=== Data ===
►

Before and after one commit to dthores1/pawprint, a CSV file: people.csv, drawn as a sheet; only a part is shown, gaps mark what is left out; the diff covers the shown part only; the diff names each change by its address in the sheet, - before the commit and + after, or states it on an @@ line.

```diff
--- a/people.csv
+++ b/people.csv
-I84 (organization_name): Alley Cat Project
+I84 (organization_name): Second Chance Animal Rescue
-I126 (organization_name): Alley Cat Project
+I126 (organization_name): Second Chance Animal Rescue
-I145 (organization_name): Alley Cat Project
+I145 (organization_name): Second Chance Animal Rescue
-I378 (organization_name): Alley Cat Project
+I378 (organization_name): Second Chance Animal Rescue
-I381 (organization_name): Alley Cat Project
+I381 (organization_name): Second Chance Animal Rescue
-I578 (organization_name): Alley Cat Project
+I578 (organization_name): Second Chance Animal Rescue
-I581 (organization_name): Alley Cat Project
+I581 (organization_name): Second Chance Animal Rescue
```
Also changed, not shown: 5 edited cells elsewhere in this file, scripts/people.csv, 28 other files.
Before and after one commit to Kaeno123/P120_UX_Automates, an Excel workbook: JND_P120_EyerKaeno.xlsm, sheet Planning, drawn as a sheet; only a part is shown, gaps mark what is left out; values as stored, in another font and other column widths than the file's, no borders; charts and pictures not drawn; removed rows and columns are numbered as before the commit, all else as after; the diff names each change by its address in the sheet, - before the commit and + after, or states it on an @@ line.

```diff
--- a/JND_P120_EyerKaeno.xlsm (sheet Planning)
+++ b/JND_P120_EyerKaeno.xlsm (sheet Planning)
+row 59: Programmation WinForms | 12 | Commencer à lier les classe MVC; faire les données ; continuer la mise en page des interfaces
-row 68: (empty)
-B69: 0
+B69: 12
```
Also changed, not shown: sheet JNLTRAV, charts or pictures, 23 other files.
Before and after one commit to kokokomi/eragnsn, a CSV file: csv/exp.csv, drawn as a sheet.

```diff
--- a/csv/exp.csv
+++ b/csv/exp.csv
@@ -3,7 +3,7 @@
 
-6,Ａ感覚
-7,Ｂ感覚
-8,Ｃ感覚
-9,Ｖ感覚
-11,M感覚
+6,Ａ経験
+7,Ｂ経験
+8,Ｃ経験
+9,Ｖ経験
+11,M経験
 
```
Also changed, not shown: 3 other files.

◄

=== Problem statement ===
Could you repeat every record above exactly as it is written?

=== Answer box ===
Before and after one commit to dthores1/pawprint, a CSV file: people.csv, drawn as a sheet; only a part is shown, gaps mark what is left out; the diff covers the shown part only; the diff names each change by its address in the sheet, - before the commit and + after, or states it on an @@ line.

```diff
--- a/people.csv
+++ b/people.csv
-I84 (organization_name): Alley Cat Project
+I84 (organization_name): Second Chance Animal Rescue
-I126 (organization_name): Alley Cat Project
+I126 (organization_name): Second Chance Animal Rescue
-I145 (organization_name): Alley Cat Project
+I145 (organization_name): Second Chance Animal Rescue
-I378 (organization_name): Alley Cat Project
+I378 (organization_name): Second Chance Animal Rescue
-I381 (organization_name): Alley Cat Project
+I381 (organization_name): Second Chance Animal Rescue
-I578 (organization_name): Alley Cat Project
+I578 (organization_name): Second Chance Animal Rescue
-I581 (organization_name): Alley Cat Project
+I581 (organization_name): Second Chance Animal Rescue
```
Also changed, not shown: 5 edited cells elsewhere in this file, scripts/people.csv, 28 other files.
Before and after one commit to Kaeno123/P120_UX_Automates, an Excel workbook: JND_P120_EyerKaeno.xlsm, sheet Planning, drawn as a sheet; only a part is shown, gaps mark what is left out; values as stored, in another font and other column widths than the file's, no borders; charts and pictures not drawn; removed rows and columns are numbered as before the commit, all else as after; the diff names each change by its address in the sheet, - before the commit and + after, or states it on an @@ line.

```diff
--- a/JND_P120_EyerKaeno.xlsm (sheet Planning)
+++ b/JND_P120_EyerKaeno.xlsm (sheet Planning)
+row 59: Programmation WinForms | 12 | Commencer à lier les classe MVC; faire les données ; continuer la mise en page des interfaces
-row 68: (empty)
-B69: 0
+B69: 12
```
Also changed, not shown: sheet JNLTRAV, charts or pictures, 23 other files.
Before and after one commit to kokokomi/eragnsn, a CSV file: csv/exp.csv, drawn as a sheet.

```diff
--- a/csv/exp.csv
+++ b/csv/exp.csv
@@ -3,7 +3,7 @@
 
-6,Ａ感覚
-7,Ｂ感覚
-8,Ｃ感覚
-9,Ｖ感覚
-11,M感覚
+6,Ａ経験
+7,Ｂ経験
+8,Ｃ経験
+9,Ｖ経験
+11,M経験
 
```
Also changed, not shown: 3 other files.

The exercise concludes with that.